# WORK TO COMPLETE:
Give back each line of the listing below that contains the string "ascending".

# DATA EXTRACT:
*** Block opens ***
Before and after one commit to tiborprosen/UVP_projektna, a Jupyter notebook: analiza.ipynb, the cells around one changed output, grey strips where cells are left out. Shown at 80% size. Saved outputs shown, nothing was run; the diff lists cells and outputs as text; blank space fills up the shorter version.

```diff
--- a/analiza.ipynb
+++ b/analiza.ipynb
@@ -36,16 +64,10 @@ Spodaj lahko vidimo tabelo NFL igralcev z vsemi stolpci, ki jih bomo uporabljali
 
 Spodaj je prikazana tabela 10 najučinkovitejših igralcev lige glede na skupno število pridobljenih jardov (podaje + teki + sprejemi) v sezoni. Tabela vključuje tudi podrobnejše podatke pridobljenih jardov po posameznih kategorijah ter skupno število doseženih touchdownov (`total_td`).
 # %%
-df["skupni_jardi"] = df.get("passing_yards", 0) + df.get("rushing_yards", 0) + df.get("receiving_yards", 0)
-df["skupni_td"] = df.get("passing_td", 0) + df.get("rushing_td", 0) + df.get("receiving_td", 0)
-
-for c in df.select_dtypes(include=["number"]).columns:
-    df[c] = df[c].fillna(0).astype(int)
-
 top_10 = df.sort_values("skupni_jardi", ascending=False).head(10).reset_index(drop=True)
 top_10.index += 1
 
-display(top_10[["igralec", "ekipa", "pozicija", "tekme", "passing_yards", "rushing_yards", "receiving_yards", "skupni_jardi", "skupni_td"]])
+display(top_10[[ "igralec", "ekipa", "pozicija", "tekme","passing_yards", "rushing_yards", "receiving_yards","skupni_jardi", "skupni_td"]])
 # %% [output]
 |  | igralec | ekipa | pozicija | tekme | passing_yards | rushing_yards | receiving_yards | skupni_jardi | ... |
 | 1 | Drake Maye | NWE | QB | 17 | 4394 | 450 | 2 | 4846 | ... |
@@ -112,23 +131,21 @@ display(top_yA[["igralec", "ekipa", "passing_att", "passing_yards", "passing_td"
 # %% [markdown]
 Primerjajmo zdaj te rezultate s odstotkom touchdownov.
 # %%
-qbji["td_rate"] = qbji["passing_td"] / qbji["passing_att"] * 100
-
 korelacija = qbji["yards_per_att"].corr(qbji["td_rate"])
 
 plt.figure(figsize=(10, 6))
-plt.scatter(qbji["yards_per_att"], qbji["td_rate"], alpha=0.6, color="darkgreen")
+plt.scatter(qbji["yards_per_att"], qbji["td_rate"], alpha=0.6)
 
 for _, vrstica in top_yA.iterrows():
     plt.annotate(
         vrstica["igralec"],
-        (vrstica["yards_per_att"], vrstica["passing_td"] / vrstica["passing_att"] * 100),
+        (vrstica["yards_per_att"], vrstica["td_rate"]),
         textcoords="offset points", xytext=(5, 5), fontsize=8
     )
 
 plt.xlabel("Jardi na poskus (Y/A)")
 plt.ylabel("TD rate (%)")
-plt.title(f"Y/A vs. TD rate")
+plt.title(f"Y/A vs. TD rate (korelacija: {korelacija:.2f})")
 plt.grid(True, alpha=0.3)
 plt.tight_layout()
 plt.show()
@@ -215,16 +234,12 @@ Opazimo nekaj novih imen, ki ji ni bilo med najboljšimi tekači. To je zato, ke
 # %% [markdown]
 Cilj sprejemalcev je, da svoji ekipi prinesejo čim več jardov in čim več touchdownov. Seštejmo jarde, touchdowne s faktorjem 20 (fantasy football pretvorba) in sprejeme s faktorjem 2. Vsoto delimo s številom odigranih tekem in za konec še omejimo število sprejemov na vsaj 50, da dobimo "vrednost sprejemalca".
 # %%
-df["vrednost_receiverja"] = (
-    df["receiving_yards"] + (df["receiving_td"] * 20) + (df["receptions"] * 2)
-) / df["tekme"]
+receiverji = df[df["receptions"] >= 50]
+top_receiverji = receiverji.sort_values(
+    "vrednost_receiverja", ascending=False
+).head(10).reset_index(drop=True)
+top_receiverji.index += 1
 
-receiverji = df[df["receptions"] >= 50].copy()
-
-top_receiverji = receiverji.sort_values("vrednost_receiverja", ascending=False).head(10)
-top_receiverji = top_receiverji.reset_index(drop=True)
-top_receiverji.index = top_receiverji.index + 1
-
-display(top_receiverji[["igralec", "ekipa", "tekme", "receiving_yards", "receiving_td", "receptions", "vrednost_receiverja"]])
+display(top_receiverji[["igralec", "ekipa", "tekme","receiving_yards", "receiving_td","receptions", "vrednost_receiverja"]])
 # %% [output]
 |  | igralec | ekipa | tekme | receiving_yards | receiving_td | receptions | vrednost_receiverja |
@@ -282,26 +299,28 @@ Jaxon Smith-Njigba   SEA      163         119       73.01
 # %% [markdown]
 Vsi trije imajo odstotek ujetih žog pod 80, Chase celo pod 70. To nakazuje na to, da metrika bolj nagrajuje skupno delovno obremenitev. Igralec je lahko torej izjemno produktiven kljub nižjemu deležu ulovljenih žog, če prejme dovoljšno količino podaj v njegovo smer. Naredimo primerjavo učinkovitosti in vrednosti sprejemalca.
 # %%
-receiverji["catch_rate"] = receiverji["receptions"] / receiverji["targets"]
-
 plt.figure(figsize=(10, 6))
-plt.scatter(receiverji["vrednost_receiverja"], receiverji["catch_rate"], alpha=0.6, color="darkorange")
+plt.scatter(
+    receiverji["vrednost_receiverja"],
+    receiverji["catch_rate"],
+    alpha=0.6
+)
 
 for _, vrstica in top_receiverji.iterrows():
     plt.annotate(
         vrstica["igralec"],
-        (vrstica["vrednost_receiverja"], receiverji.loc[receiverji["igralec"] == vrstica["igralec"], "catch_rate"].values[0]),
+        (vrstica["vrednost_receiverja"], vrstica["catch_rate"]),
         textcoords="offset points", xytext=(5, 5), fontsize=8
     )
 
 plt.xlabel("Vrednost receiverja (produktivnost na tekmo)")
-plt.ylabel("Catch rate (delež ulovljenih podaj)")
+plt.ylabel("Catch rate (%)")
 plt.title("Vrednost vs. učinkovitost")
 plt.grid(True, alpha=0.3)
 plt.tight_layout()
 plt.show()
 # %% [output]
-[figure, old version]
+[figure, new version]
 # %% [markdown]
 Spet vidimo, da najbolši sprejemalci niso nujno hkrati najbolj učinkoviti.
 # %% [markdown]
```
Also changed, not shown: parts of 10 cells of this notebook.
*** Block closes ***
# ANSWER SPACE:
 top_10 = df.sort_values("skupni_jardi", ascending=False).head(10).reset_index(drop=True)
+    "vrednost_receiverja", ascending=False
-top_receiverji = receiverji.sort_values("vrednost_receiverja", ascending=False).head(10)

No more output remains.